WORK ORDER:
Copy, from the entries below, each line in which the string "kuidas" appears.

===== SOURCE MATERIAL =====

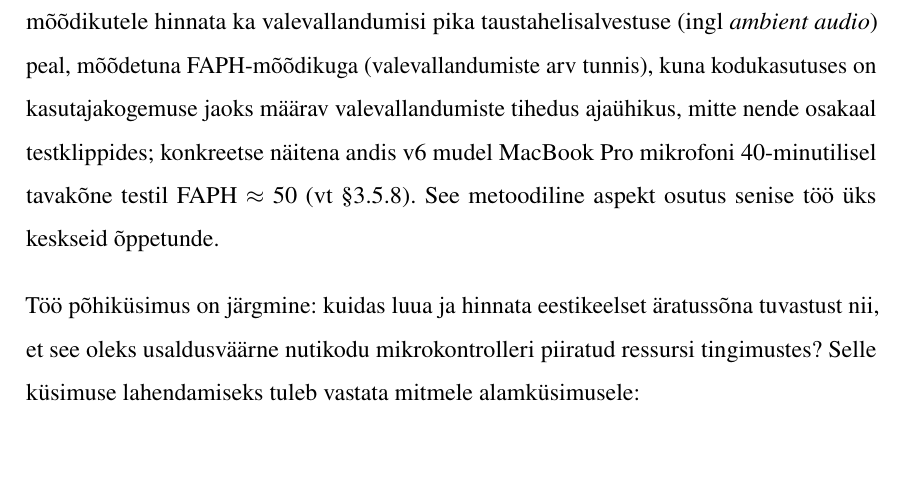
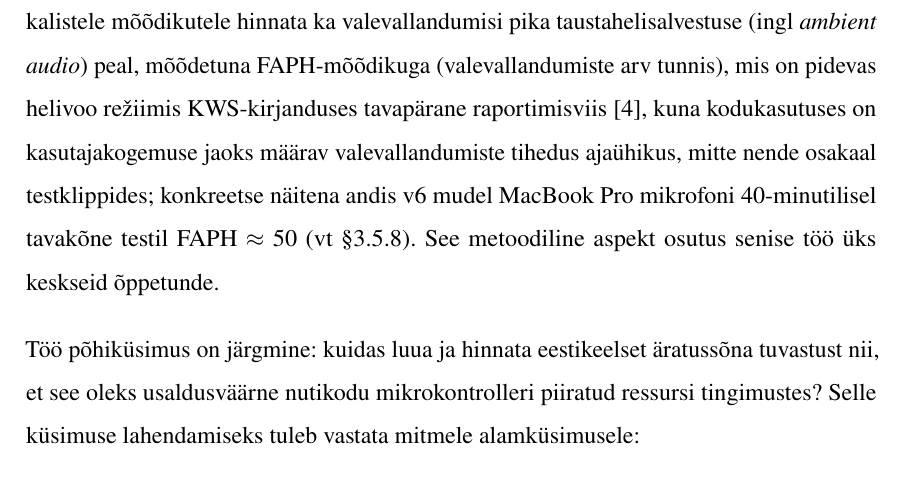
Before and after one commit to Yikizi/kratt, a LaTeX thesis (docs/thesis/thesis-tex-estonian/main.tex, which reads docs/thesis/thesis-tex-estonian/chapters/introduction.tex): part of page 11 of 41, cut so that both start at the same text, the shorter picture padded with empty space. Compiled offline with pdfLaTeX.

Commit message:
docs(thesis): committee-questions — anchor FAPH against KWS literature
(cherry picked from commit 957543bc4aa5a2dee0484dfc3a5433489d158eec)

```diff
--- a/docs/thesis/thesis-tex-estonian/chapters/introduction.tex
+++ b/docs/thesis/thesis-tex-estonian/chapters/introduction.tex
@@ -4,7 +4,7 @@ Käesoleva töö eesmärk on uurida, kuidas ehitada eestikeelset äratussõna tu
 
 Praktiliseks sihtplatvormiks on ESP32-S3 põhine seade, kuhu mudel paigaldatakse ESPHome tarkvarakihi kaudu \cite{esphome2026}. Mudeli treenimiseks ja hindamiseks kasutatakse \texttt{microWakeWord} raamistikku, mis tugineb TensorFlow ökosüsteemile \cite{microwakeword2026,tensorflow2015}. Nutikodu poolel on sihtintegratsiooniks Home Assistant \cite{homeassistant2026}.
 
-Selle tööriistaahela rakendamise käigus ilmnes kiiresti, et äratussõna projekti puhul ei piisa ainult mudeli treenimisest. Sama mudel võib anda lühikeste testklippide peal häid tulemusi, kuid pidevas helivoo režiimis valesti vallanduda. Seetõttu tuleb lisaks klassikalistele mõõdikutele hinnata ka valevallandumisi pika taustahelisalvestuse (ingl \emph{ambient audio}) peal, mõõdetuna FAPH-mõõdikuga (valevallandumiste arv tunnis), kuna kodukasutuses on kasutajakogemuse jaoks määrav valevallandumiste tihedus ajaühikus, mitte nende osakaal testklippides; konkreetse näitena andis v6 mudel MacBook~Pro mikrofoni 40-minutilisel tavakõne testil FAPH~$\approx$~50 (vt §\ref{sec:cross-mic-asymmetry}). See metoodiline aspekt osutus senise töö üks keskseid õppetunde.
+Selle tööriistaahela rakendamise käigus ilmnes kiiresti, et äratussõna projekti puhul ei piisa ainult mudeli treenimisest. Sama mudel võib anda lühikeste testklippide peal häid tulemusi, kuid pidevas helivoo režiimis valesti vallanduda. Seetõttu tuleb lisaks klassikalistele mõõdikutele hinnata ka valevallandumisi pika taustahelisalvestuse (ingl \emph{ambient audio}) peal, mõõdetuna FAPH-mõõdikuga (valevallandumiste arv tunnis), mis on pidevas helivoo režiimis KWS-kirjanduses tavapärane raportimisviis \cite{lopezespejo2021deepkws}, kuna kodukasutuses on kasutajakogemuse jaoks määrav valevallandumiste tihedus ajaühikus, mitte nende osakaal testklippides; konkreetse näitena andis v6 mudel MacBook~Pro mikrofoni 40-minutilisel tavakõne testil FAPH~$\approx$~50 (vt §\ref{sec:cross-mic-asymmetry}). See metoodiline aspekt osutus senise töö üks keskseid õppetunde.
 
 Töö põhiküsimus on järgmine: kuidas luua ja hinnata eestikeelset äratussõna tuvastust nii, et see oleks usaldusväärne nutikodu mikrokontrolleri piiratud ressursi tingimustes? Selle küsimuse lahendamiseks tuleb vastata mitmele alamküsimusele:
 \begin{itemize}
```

=====

RESPONSE TO THE TASK:
@@ -4,7 +4,7 @@ Käesoleva töö eesmärk on uurida, kuidas ehitada eestikeelset äratussõna tu
 Töö põhiküsimus on järgmine: kuidas luua ja hinnata eestikeelset äratussõna tuvastust nii, et see oleks usaldusväärne nutikodu mikrokontrolleri piiratud ressursi tingimustes? Selle küsimuse lahendamiseks tuleb vastata mitmele alamküsimusele:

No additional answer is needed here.